*** Block opens ***

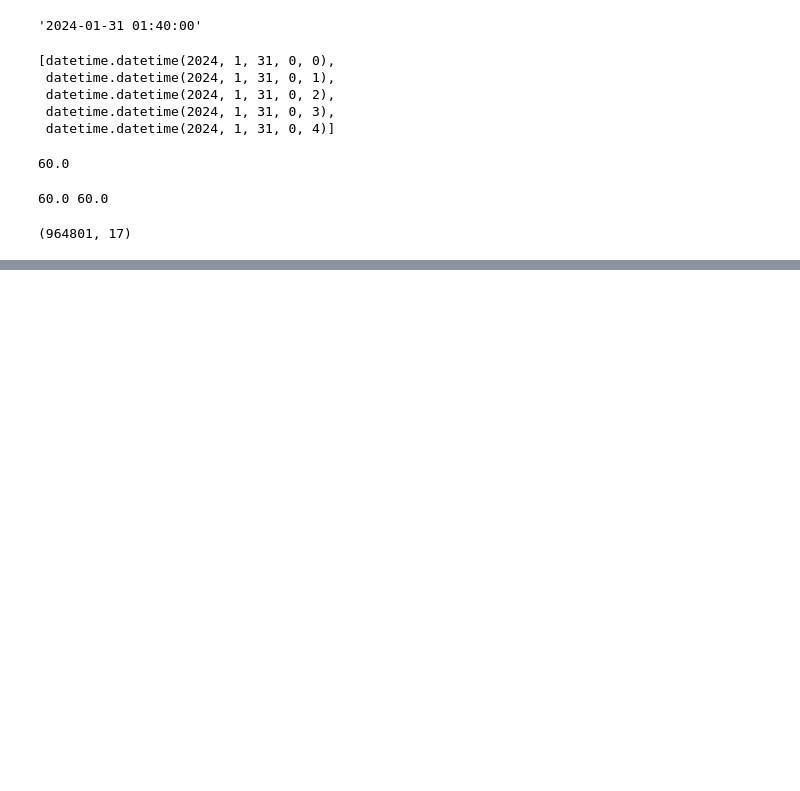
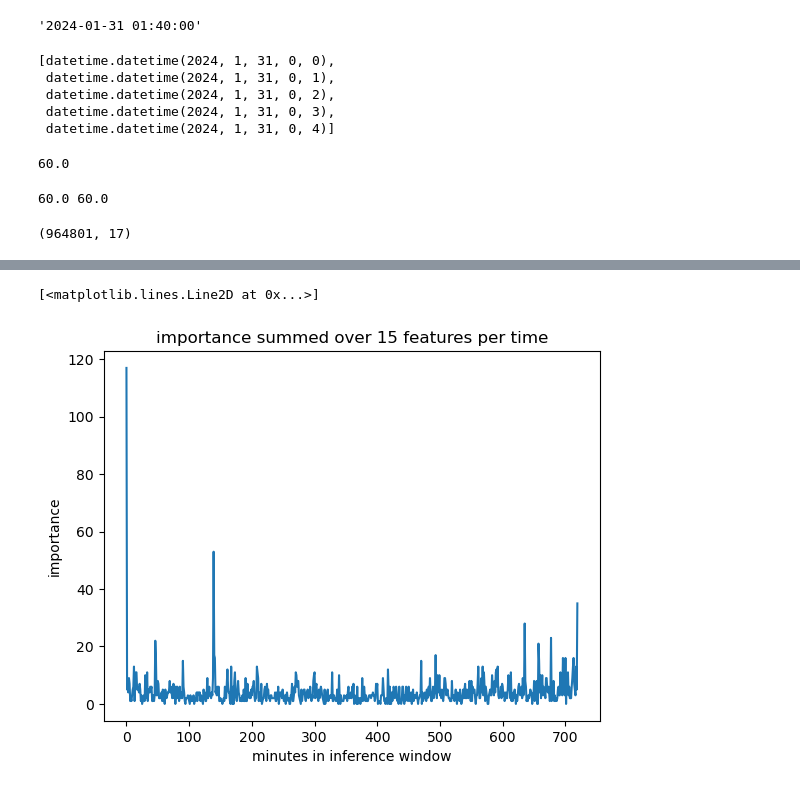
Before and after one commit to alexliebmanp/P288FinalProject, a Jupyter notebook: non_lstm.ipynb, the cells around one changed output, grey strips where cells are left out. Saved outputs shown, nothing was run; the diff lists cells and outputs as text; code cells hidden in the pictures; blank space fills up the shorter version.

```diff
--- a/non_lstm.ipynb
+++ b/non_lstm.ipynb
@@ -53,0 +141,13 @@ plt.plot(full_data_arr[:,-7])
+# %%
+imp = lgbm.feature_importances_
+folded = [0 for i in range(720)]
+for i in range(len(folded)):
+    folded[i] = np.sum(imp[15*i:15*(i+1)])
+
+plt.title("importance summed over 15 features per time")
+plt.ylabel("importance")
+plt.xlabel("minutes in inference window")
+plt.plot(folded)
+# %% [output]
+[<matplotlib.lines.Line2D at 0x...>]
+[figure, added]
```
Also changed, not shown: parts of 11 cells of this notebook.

*** Block closes ***
*** Block opens ***

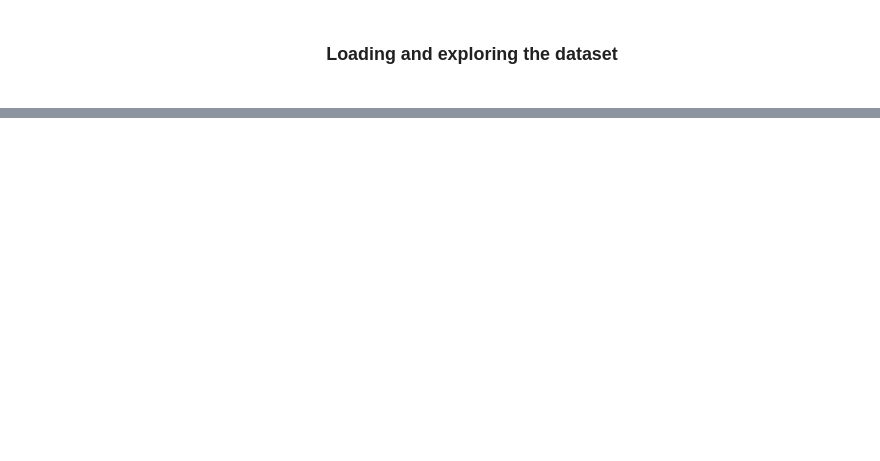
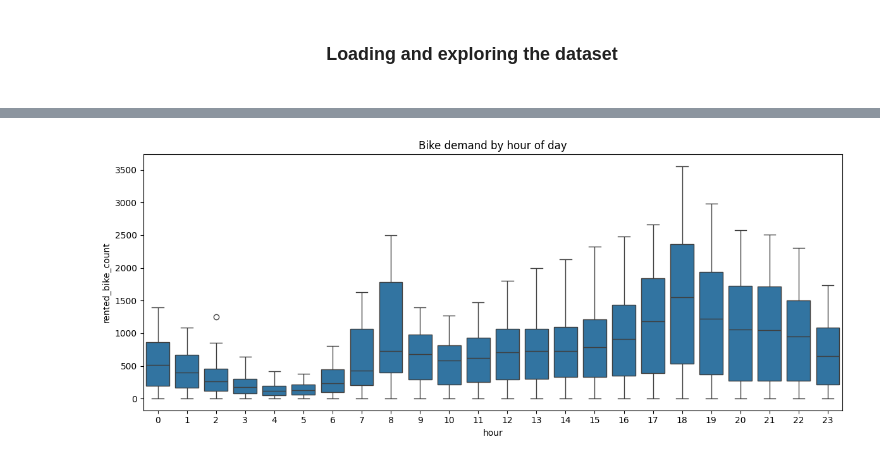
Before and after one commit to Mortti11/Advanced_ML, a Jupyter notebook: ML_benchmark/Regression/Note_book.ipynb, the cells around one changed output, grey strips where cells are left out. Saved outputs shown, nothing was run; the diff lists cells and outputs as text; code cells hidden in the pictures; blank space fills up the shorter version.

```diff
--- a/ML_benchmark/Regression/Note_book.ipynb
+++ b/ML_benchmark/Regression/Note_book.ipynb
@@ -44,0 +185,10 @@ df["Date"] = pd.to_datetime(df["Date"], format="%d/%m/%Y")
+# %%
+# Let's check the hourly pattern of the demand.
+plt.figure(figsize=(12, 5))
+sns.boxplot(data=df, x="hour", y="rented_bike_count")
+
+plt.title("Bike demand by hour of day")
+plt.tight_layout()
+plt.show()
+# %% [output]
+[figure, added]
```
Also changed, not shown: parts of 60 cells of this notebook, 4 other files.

*** Block closes ***
*** Block opens ***

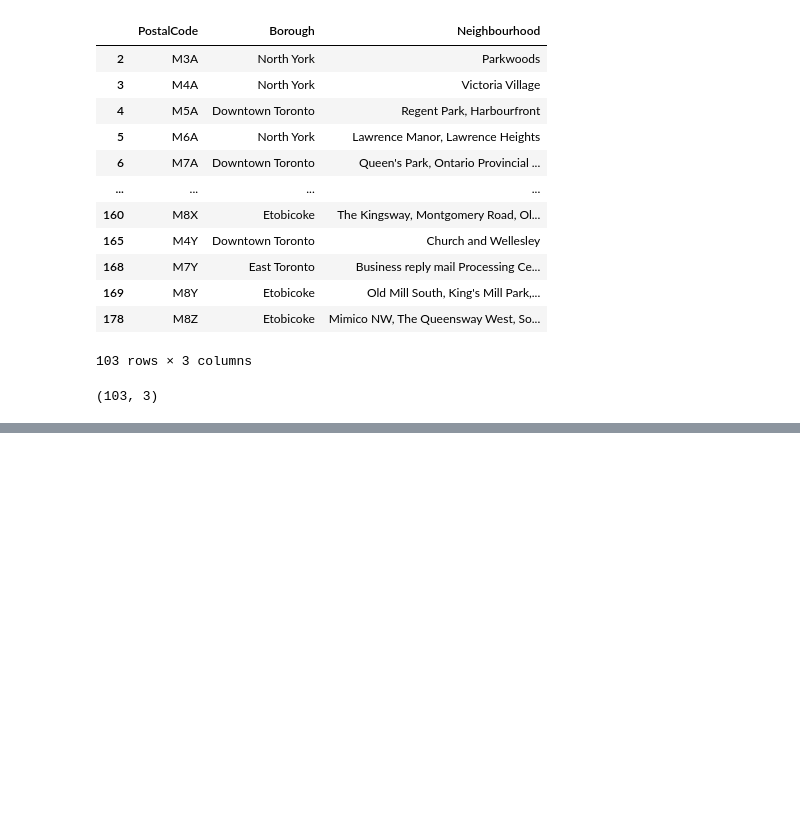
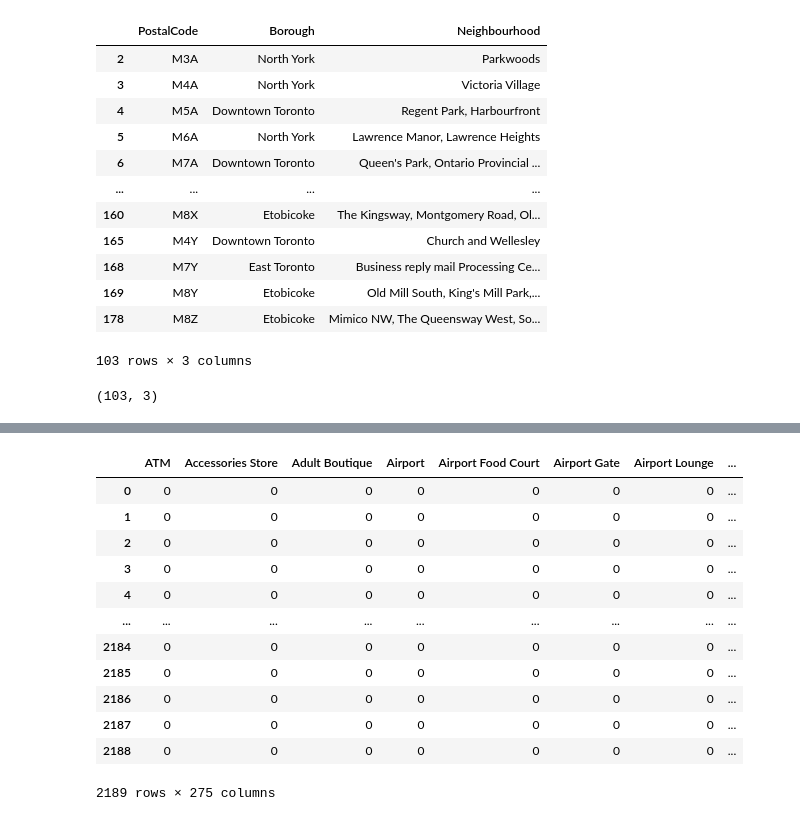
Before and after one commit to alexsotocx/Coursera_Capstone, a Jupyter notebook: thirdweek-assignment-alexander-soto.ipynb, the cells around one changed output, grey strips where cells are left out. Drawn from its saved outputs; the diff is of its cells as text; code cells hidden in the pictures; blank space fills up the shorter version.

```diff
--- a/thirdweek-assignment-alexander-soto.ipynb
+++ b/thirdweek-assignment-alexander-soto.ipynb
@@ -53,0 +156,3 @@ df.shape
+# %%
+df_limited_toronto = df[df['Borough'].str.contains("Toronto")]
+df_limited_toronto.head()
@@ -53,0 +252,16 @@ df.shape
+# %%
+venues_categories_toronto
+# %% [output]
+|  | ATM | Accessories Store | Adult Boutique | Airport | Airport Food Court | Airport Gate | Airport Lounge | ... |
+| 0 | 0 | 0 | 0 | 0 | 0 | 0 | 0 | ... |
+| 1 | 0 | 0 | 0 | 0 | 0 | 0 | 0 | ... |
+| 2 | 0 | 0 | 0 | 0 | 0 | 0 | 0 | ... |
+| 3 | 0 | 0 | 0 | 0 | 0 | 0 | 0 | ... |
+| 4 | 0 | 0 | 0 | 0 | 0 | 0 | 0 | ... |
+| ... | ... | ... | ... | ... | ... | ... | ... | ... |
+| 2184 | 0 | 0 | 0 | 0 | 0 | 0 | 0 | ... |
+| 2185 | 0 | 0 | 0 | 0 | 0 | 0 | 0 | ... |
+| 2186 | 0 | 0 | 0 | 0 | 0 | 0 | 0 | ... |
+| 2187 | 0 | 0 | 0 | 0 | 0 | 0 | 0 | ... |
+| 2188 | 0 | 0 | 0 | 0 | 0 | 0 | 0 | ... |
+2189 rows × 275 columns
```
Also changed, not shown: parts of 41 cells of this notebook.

*** Block closes ***

An exact copy of the lines above, from the one containing "Before and after one commit to alexliebmanp/P288FinalProject, a" through the one containing "Also changed, not shown: parts of 11", is the whole of the answer.

§ RESULT OF THIS EXERCISE
Before and after one commit to alexliebmanp/P288FinalProject, a Jupyter notebook: non_lstm.ipynb, the cells around one changed output, grey strips where cells are left out. Saved outputs shown, nothing was run; the diff lists cells and outputs as text; code cells hidden in the pictures; blank space fills up the shorter version.

```diff
--- a/non_lstm.ipynb
+++ b/non_lstm.ipynb
@@ -53,0 +141,13 @@ plt.plot(full_data_arr[:,-7])
+# %%
+imp = lgbm.feature_importances_
+folded = [0 for i in range(720)]
+for i in range(len(folded)):
+    folded[i] = np.sum(imp[15*i:15*(i+1)])
+
+plt.title("importance summed over 15 features per time")
+plt.ylabel("importance")
+plt.xlabel("minutes in inference window")
+plt.plot(folded)
+# %% [output]
+[<matplotlib.lines.Line2D at 0x...>]
+[figure, added]
```
Also changed, not shown: parts of 11 cells of this notebook.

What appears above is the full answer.